UPDATE @ 1:37 p.m. Tuesday: Penn State President Graham Spanier is expected to speak at a press conference Wednesday on the state-budget issue. More about the university's reaction to Corbett's budget proposal is posted here.
Earlier report, posted @ 12:25 p.m. Tuesday:
Pennsylvania Gov. Tom Corbett's proposed budget for 2011-2012 would cut annual state funding for Penn State roughly in half, to $165.1 million, budget documents show.
The reduction would be part of across-the-board cuts in education spending, from basic education to higher education. The University of Pittsburgh -- like Penn State, a state-related university -- would see its state funding fall from $167.9 million this year to $80.2 million next year. Temple, another state-related university, would see its state support drop from $172.7 million to $82.5 million next year.
In his state budget address Tuesday morning in Harrisburg, Corbett called for shared sacrifice as the state faces as a $4 billion budget deficit and runaway spending from prior years. The governor has held fast to a no-tax-increase pledge that he made as a candidate last year.
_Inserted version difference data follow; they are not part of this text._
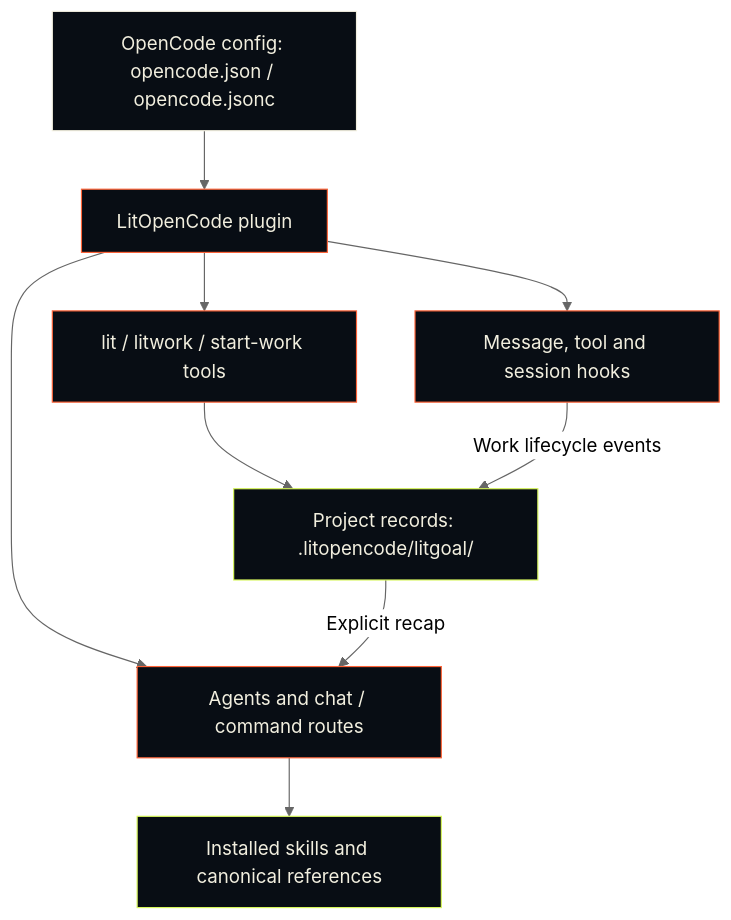
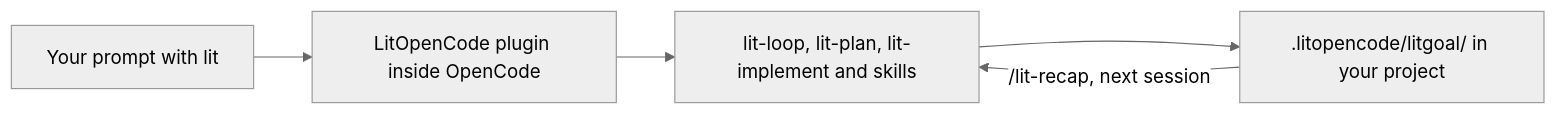
Before and after one commit to wjgoarxiv/litopencode: the diagram in README.md, drawn with Mermaid (neutral theme). The commit also changed other lines of this file and 74 other files, not shown here.

First line of the commit message:
feat(tui): show the lit mission in OpenCode's terminal UI

````diff
--- a/README.md
+++ b/README.md
@@ -377,17 +82,7 @@
 ```mermaid
-flowchart TD
-    Config["OpenCode config: opencode.json / opencode.jsonc"] --> Plugin["LitOpenCode plugin"]
-    Plugin --> Routes["Agents and chat / command routes"]
-    Plugin --> Tools["lit / litwork / start-work tools"]
-    Plugin --> Hooks["Message, tool and session hooks"]
-    Routes --> Skills["Installed skills and canonical references"]
-    Tools --> Records["Project records: .litopencode/litgoal/"]
-    Hooks -->|Work lifecycle events| Records
-    Records -->|Explicit recap| Routes
-    classDef host fill:#080D14,stroke:#F2EFDF,color:#F2EFDF
-    classDef lit fill:#080D14,stroke:#FF6337,color:#F2EFDF
-    classDef local fill:#080D14,stroke:#D7F75B,color:#F2EFDF
-    class Config host
-    class Plugin,Routes,Tools,Hooks lit
-    class Skills,Records local
+flowchart LR
+    Prompt["Your prompt with lit"] --> Plugin["LitOpenCode plugin inside OpenCode"]
+    Plugin --> Agents["lit-loop, lit-plan, lit-implement and skills"]
+    Agents --> Record[".litopencode/litgoal/ in your project"]
+    Record -->|"/lit-recap, next session"| Agents
 ```
````
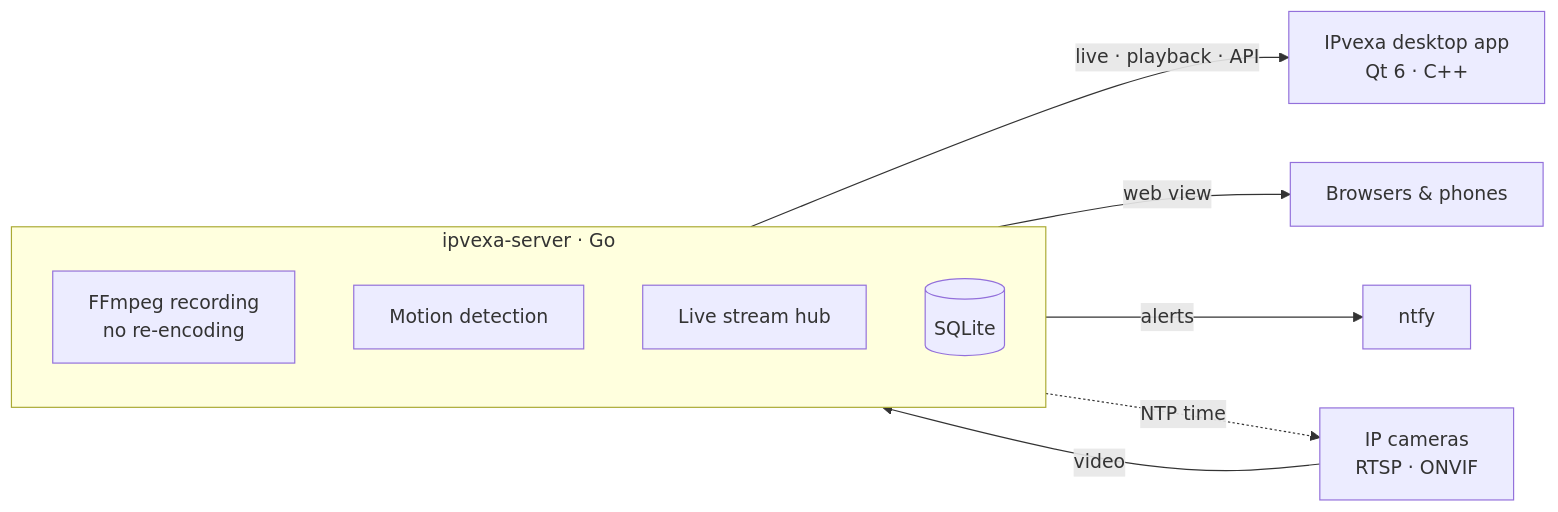
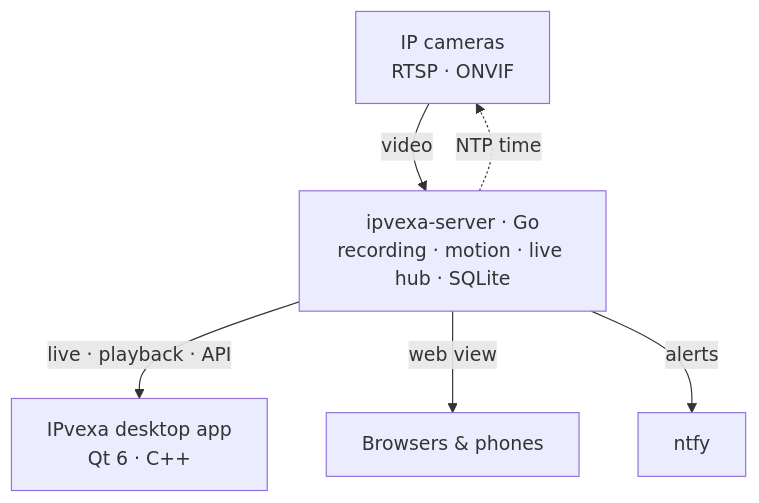
Before and after one commit to narl3yyy-svg/IPvexa: the diagram in README.md, drawn with Mermaid. The commit also changed other lines of this file, not shown here.

Commit message:
README: simpler architecture diagram, feature table headings

````diff
--- a/README.md
+++ b/README.md
@@ -255,14 +255,8 @@
 ```mermaid
-flowchart LR
-    C[IP cameras<br/>RTSP · ONVIF] -->|video| S
-    subgraph S[ipvexa-server · Go]
-      R[FFmpeg recording<br/>no re-encoding]
-      M[Motion detection]
-      H[Live stream hub]
-      DB[(SQLite)]
-    end
-    S -->|live · playback · API| A[IPvexa desktop app<br/>Qt 6 · C++]
-    S -->|web view| B[Browsers & phones]
-    S -->|alerts| N[ntfy]
+flowchart TB
+    C["IP cameras<br/>RTSP · ONVIF"] -->|video| S["ipvexa-server · Go<br/>recording · motion · live hub · SQLite"]
+    S -->|live · playback · API| A["IPvexa desktop app<br/>Qt 6 · C++"]
+    S -->|web view| B["Browsers & phones"]
+    S -->|alerts| N["ntfy"]
     S -.->|NTP time| C
 ```
````
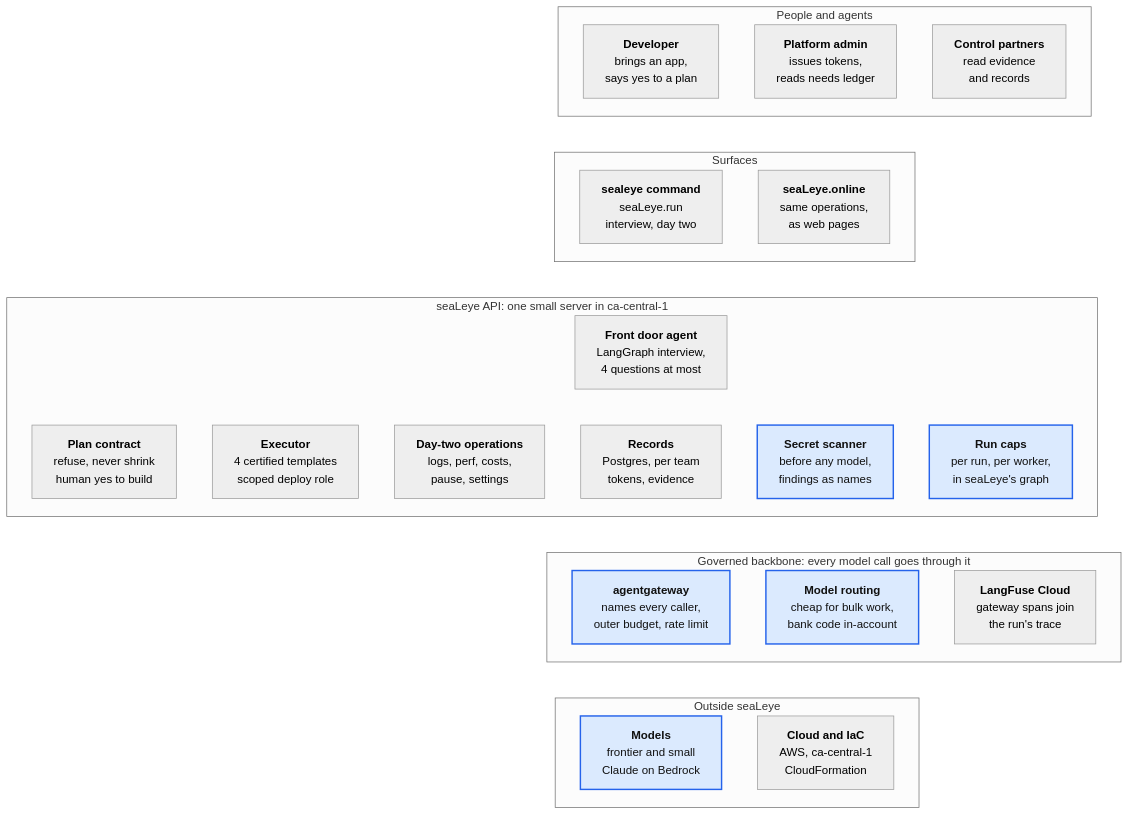
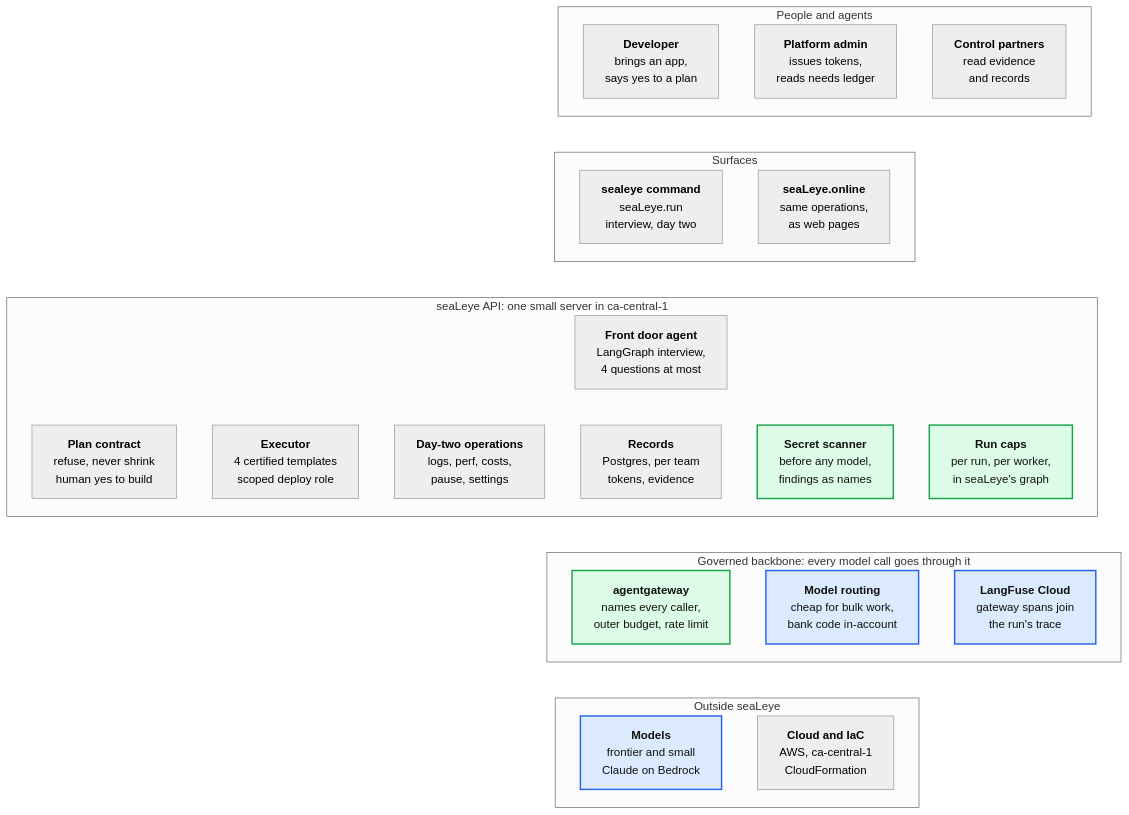
One commit to GregKliewer/sealeye changed the third of 12 diagrams in docs/BUILD-OUT.md. Above: the diagram before and after it, drawn with Mermaid (neutral theme). The commit also changed other lines of this file and 4 other files, not shown here.

````diff
--- a/docs/BUILD-OUT.md
+++ b/docs/BUILD-OUT.md
@@ -84,37 +86,39 @@
 ```mermaid
 flowchart TB
   subgraph people["People and agents"]
     dev["<b>Developer</b><br/>brings an app,<br/>says yes to a plan"]
     admin["<b>Platform admin</b><br/>issues tokens,<br/>reads needs ledger"]
     control["<b>Control partners</b><br/>read evidence<br/>and records"]
   end
   subgraph surfaces["Surfaces"]
     cli["<b>sealeye command</b><br/>seaLeye.run<br/>interview, day two"]
     portal["<b>seaLeye.online</b><br/>same operations,<br/>as web pages"]
   end
   dev ~~~ cli
   subgraph api["seaLeye API: one small server in ca-central-1"]
     frontdoor["<b>Front door agent</b><br/>LangGraph interview,<br/>4 questions at most"]
     contract["<b>Plan contract</b><br/>refuse, never shrink<br/>human yes to build"]
     executor["<b>Executor</b><br/>4 certified templates<br/>scoped deploy role"]
     daytwo["<b>Day-two operations</b><br/>logs, perf, costs,<br/>pause, settings"]
     records["<b>Records</b><br/>Postgres, per team<br/>tokens, evidence"]
     scanner["<b>Secret scanner</b><br/>before any model,<br/>findings as names"]
     caps["<b>Run caps</b><br/>per run, per worker,<br/>in seaLeye's graph"]
   end
   frontdoor ~~~ records
   cli ~~~ frontdoor
   subgraph backbone["Governed backbone: every model call goes through it"]
     gateway["<b>agentgateway</b><br/>names every caller,<br/>outer budget, rate limit"]
     routing["<b>Model routing</b><br/>cheap for bulk work,<br/>bank code in-account"]
     langfuse["<b>LangFuse Cloud</b><br/>gateway spans join<br/>the run's trace"]
   end
   records ~~~ gateway
   subgraph outside["Outside seaLeye"]
     models["<b>Models</b><br/>frontier and small<br/>Claude on Bedrock"]
     cloud["<b>Cloud and IaC</b><br/>AWS, ca-central-1<br/>CloudFormation"]
   end
   gateway ~~~ models
   classDef new fill:#dbeafe,stroke:#2563eb,stroke-width:2px,color:#111
-  class caps,gateway,models,routing,scanner new
+  classDef built fill:#dcfce7,stroke:#16a34a,stroke-width:2px,color:#111
+  class models,routing,langfuse new
+  class caps,gateway,scanner built
 ```
````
"We confront an undeniable reality," he said Tuesday. "A nation that once produced wealth beyond calculation has now produced debt beyond reckoning."
He said the state has an obligation "to get things right" and no longer rely "on the quick fix and the easy answer."
"Let's sit down and deal with the present so that we can build the future" in a manner that respects the past, Corbett said.
On higher education, he said state support in recent decades has failed to stop tuition increases. Corbett also called for a "portable education" funding approach wherein "dollars (would) follow the students. It's their money."
Penn State maintains a budget of roughly $4 billion a year. The university had sought state support of about $364 million for 2011-2012.
The governor's proposal is not the final word on state spending, however; a finalized state budget also requires House and Senate support. House and Senate budget hearings are expected in the coming months and will likely include testimony from Penn State President Graham Spanier.
In an interview on PCN, state Sen. Jake Corman, R-Bellefonte, said he thinks "higher education has taken the short end of the stick" in recent years.
It may have gotten the short end again in Corbett's budget proposal, said Corman, who chairs the state Senate Appropriations Committee.
"It's an idea," Corman said of the proposed cuts in higher-education spending. He underscored that universities can make their case during upcoming budget hearings.
StateCollege.com will post additional information as it becomes available.